● **Required work**
Filter the records below, keeping only lines with the string "textarea".

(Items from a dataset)
%%

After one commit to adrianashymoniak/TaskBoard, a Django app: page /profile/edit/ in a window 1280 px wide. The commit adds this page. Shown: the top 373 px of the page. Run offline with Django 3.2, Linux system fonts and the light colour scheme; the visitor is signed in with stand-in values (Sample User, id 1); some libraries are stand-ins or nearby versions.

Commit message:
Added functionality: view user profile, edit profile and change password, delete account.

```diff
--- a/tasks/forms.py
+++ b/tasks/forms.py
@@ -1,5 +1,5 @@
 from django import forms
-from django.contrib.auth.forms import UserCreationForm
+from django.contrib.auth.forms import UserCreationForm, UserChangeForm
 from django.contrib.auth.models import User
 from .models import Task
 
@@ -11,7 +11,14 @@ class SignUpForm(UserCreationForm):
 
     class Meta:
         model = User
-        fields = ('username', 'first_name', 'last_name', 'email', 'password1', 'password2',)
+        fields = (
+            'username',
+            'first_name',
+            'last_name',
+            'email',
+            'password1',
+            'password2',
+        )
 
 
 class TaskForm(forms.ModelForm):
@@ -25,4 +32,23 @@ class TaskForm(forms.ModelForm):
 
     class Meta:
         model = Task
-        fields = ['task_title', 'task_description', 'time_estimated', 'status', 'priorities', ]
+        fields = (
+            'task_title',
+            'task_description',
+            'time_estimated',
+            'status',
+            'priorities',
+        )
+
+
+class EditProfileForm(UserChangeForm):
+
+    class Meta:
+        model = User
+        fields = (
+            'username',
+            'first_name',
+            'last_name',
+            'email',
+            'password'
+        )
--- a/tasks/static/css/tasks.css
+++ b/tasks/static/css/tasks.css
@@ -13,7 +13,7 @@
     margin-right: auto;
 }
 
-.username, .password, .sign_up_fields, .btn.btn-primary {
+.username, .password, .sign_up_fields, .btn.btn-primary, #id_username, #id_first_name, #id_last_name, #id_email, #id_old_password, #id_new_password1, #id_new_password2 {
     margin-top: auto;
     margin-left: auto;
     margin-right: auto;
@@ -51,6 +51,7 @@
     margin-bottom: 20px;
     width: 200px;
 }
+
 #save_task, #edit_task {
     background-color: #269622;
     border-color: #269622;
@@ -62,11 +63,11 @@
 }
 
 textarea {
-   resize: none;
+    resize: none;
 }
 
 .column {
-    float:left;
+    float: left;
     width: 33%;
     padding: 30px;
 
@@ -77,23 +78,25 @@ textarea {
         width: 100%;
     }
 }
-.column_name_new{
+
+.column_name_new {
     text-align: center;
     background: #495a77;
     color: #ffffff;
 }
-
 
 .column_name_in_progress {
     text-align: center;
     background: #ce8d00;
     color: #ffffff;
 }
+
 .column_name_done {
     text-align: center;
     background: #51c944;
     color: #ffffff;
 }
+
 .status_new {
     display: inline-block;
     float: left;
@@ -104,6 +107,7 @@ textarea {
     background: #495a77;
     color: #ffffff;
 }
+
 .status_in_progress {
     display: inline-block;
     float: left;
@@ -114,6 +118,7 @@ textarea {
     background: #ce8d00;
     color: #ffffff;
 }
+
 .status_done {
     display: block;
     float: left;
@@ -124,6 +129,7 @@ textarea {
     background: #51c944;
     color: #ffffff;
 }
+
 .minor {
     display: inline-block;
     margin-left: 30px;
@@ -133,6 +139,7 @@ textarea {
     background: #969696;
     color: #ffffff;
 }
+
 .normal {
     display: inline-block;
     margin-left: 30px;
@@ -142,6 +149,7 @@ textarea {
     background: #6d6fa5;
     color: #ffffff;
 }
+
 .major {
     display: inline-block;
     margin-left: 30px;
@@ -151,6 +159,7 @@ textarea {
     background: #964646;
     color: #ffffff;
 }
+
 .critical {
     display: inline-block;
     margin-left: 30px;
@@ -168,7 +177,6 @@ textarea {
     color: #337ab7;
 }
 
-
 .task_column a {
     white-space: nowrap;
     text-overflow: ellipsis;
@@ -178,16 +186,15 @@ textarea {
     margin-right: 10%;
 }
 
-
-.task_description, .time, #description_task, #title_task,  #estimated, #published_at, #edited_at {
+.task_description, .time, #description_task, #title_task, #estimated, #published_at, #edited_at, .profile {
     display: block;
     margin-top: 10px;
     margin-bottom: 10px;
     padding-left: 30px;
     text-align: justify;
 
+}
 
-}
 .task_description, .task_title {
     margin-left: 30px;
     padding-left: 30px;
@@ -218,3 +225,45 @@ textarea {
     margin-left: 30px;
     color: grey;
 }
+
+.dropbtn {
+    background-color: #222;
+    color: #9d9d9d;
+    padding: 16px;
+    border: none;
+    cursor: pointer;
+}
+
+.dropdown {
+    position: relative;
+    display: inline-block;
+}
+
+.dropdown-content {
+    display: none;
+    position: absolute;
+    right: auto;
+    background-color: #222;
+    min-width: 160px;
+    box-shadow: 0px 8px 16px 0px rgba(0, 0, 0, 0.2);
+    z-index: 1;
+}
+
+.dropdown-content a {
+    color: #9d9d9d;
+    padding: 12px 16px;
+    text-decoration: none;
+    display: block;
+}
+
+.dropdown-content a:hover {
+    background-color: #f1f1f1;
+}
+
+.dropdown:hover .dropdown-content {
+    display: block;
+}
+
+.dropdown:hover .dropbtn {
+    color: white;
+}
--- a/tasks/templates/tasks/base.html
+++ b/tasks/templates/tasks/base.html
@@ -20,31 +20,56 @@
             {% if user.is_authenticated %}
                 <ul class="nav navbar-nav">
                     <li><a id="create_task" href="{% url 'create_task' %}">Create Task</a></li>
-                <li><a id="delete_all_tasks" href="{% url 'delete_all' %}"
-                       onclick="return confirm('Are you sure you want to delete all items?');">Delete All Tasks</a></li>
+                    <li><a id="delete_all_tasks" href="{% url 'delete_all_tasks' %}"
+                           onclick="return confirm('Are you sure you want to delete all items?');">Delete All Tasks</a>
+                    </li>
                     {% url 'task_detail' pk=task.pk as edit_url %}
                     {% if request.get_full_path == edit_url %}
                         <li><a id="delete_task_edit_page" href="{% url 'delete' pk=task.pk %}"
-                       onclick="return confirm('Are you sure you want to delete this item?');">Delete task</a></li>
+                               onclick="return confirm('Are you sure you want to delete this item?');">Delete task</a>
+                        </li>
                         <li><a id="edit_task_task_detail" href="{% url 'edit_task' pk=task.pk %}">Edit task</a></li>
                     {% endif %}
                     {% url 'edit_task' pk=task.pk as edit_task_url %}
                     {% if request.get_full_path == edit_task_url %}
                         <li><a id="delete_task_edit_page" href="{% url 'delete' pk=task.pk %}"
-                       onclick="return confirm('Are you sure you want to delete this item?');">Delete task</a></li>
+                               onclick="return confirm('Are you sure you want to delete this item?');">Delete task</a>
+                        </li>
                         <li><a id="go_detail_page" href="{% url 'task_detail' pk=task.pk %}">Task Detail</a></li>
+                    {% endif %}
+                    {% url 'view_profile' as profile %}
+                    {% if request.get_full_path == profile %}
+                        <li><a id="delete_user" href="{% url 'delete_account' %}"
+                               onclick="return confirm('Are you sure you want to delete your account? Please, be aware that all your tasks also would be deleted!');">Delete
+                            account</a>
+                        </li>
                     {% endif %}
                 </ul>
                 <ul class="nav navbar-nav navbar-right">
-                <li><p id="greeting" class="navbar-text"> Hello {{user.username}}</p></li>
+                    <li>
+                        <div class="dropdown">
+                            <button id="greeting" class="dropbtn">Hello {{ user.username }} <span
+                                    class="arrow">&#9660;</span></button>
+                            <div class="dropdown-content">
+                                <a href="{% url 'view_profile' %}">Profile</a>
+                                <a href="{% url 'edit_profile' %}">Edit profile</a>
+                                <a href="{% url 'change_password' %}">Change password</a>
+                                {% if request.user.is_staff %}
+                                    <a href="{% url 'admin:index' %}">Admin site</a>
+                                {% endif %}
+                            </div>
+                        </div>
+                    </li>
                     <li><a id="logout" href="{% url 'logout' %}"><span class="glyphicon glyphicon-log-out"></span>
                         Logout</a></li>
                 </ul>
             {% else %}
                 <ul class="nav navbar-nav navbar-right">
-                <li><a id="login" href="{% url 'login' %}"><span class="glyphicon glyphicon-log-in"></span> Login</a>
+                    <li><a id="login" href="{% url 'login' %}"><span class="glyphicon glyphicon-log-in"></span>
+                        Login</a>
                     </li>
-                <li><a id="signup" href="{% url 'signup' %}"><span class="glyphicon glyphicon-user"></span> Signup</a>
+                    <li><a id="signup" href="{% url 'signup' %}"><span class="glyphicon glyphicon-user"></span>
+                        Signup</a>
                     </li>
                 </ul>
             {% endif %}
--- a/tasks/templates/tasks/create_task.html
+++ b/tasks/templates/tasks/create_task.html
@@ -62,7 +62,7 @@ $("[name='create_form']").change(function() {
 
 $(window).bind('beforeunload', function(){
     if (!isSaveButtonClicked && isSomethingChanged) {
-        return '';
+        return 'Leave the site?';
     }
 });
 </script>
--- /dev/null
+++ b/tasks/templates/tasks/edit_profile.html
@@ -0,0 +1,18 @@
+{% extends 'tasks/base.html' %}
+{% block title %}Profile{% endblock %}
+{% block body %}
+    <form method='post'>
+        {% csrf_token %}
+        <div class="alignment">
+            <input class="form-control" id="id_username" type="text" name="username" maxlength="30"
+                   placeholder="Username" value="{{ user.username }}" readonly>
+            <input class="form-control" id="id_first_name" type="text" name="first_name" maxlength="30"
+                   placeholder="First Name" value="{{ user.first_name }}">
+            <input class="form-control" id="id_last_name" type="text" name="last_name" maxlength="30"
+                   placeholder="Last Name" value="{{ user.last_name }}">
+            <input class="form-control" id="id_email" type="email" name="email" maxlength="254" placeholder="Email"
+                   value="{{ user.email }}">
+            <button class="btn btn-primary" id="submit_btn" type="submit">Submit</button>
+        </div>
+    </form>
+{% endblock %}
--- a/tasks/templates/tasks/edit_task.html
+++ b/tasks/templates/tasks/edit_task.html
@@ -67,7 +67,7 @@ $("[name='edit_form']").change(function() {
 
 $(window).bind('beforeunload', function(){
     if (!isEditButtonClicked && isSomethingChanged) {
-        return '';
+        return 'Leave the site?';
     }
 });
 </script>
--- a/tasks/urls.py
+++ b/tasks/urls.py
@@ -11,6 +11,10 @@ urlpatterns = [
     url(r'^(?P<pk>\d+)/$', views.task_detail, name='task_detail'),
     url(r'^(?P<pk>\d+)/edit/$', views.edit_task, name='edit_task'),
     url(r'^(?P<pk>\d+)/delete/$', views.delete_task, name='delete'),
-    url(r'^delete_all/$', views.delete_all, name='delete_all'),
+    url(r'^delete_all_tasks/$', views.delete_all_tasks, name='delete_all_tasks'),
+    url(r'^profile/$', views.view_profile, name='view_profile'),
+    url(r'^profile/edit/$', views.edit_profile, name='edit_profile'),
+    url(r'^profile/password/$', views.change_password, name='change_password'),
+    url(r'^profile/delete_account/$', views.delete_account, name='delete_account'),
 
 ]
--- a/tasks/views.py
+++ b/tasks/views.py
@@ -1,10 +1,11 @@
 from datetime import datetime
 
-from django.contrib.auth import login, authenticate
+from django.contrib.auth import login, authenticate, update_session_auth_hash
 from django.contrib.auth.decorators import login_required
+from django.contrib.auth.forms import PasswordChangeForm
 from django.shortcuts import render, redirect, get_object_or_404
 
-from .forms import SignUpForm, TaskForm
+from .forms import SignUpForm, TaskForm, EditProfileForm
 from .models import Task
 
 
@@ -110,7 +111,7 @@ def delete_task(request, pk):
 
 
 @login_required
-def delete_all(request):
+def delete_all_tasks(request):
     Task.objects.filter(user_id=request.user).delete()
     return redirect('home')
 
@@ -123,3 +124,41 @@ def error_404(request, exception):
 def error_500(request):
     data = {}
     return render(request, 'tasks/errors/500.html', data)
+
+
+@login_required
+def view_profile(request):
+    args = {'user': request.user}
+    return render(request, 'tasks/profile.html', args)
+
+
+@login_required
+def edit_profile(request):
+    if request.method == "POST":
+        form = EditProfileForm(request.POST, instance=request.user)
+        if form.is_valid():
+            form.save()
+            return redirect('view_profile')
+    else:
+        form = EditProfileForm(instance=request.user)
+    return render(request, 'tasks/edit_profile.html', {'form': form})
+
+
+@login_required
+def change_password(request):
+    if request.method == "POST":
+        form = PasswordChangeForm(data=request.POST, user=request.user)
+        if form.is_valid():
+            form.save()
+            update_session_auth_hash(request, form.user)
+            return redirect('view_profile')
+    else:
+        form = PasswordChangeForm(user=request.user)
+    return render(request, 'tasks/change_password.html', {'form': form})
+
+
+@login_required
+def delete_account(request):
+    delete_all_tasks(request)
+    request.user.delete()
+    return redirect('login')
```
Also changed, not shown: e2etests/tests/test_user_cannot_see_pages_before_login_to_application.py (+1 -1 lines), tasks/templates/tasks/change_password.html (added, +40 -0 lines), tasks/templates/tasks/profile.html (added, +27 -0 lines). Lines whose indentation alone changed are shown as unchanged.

%%

● **Answer to the exercise**
 textarea {
@@ -77,23 +78,25 @@ textarea {
@@ -104,6 +107,7 @@ textarea {
@@ -114,6 +118,7 @@ textarea {
@@ -124,6 +129,7 @@ textarea {
@@ -133,6 +139,7 @@ textarea {
@@ -142,6 +149,7 @@ textarea {
@@ -151,6 +159,7 @@ textarea {
@@ -168,7 +177,6 @@ textarea {
@@ -178,16 +186,15 @@ textarea {
@@ -218,3 +225,45 @@ textarea {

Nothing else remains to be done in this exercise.